Your instructions:
Return only those lines of the listing that hold the word "CookieBanner".

Exercise data:
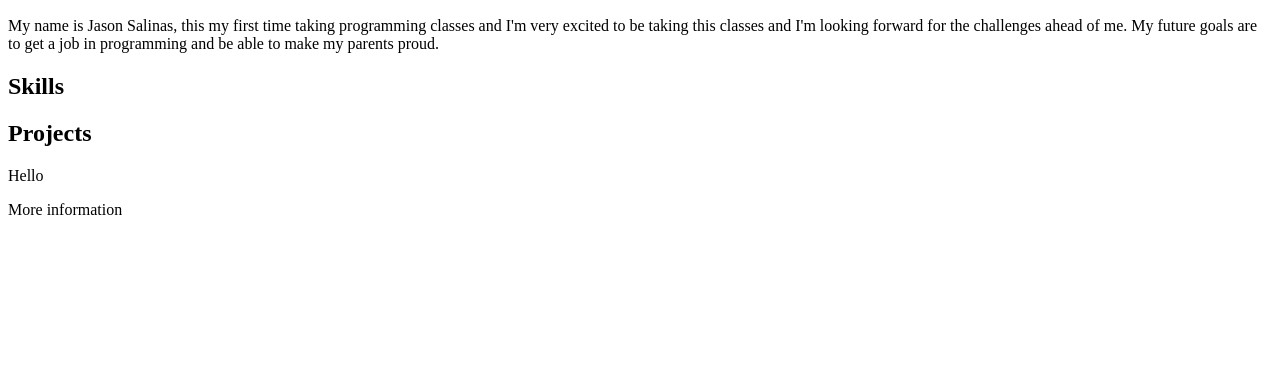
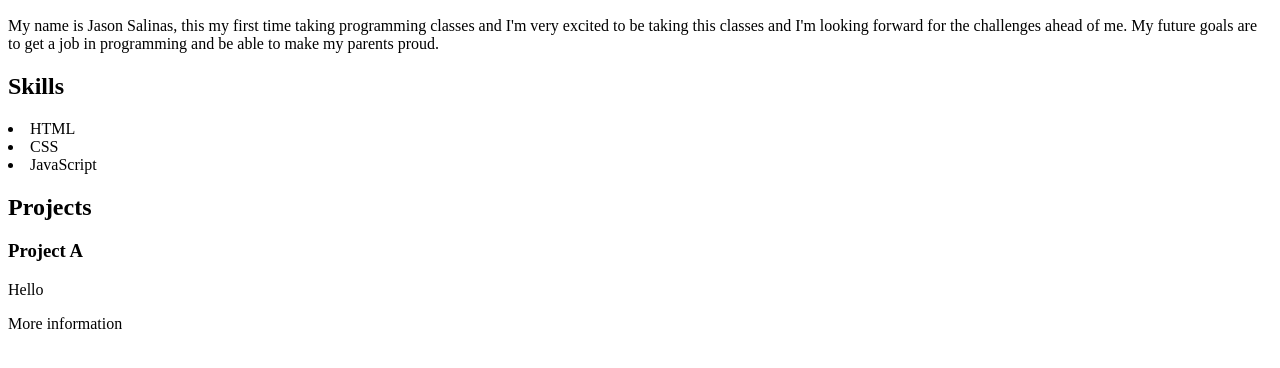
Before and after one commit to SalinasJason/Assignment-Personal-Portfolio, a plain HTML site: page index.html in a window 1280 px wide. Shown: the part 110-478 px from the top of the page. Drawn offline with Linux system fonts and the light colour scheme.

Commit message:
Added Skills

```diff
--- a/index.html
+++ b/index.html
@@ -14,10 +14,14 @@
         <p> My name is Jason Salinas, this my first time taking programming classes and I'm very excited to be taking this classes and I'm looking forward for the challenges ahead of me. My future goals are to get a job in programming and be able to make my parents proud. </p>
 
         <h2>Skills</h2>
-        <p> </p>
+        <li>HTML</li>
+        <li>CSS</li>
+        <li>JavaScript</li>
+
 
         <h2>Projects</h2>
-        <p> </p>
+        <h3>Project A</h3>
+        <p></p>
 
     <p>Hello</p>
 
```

---

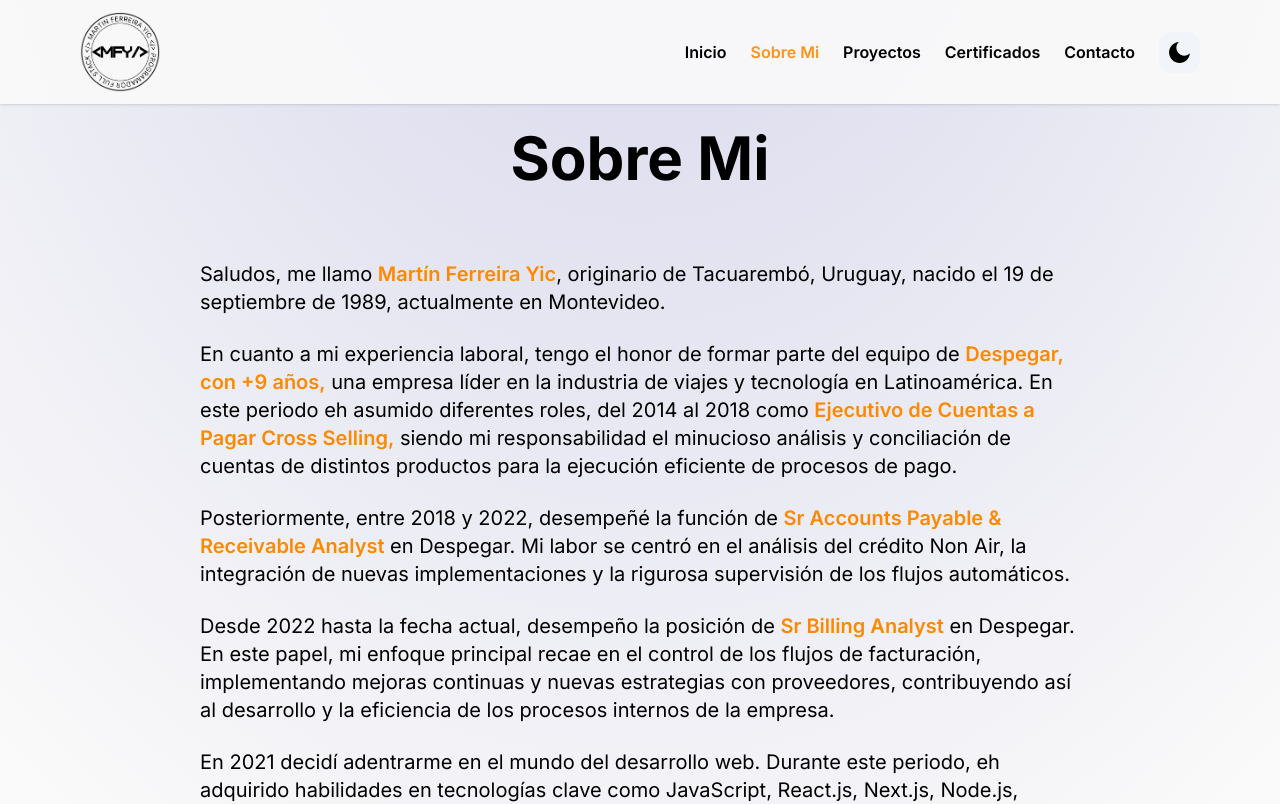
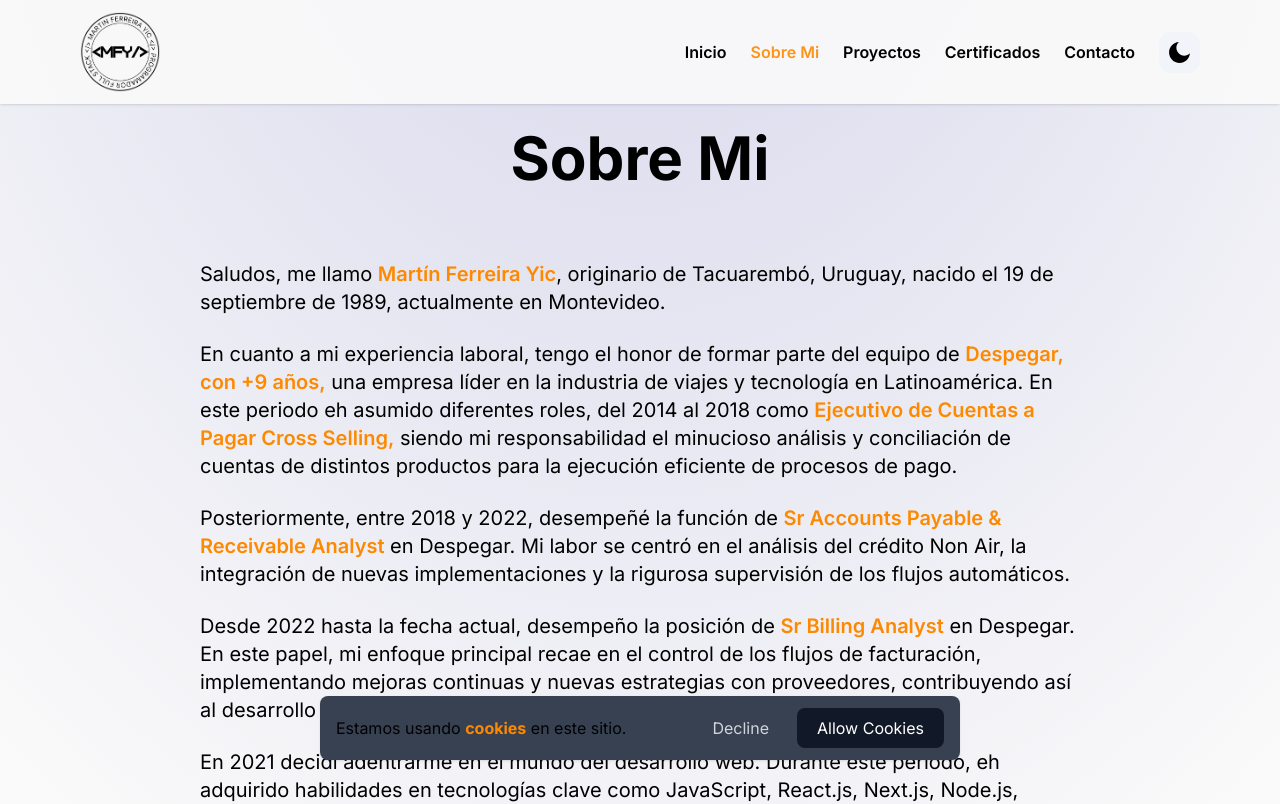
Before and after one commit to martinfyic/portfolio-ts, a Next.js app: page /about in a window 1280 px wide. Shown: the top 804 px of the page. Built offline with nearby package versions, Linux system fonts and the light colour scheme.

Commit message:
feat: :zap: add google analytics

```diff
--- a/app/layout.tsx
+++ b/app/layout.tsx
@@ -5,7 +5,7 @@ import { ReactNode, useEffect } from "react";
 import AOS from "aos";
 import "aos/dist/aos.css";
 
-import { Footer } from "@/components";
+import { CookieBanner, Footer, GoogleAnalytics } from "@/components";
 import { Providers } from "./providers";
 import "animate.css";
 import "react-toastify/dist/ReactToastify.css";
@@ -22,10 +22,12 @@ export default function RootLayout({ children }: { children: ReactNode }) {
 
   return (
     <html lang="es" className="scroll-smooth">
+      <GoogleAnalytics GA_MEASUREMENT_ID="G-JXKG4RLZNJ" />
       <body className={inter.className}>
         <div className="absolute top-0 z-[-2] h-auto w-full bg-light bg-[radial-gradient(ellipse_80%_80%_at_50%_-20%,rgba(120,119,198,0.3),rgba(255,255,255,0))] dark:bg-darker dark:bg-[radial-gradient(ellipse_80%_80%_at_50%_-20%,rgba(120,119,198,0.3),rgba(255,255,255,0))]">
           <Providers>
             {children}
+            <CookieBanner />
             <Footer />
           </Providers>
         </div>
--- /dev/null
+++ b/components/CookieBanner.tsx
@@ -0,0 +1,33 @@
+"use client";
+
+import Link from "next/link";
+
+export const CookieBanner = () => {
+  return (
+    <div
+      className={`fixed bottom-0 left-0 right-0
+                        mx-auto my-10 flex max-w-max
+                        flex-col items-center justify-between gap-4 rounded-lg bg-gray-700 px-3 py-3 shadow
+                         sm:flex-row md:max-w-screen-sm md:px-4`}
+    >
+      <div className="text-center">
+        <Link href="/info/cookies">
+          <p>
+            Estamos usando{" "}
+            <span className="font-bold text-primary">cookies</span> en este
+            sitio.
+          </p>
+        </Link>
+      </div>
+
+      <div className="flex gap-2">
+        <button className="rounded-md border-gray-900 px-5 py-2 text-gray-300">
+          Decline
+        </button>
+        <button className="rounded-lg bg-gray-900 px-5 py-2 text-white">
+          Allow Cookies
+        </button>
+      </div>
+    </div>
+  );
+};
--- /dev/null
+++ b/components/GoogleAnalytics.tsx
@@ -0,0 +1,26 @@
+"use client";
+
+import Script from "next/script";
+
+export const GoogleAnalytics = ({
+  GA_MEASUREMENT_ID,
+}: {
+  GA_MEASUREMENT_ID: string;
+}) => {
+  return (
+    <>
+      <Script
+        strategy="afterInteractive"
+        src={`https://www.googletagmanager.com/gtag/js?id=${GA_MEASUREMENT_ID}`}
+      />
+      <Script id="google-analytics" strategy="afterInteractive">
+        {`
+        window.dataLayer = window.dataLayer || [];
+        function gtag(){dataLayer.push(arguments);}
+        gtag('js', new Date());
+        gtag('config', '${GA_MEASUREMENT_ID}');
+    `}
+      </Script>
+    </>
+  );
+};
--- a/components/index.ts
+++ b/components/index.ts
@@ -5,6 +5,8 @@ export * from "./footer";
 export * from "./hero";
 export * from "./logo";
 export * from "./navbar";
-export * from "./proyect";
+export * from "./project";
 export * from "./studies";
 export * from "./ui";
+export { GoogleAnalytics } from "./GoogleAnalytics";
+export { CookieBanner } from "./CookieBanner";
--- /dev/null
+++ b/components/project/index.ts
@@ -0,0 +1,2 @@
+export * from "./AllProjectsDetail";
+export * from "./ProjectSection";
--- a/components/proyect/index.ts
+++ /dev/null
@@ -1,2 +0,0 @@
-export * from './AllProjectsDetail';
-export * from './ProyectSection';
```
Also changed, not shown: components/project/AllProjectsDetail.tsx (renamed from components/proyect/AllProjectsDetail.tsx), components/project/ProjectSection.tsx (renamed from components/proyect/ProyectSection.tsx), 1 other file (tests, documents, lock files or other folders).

Result of the task:
+import { CookieBanner, Footer, GoogleAnalytics } from "@/components";
+            <CookieBanner />
+++ b/components/CookieBanner.tsx
+export const CookieBanner = () => {
+export { CookieBanner } from "./CookieBanner";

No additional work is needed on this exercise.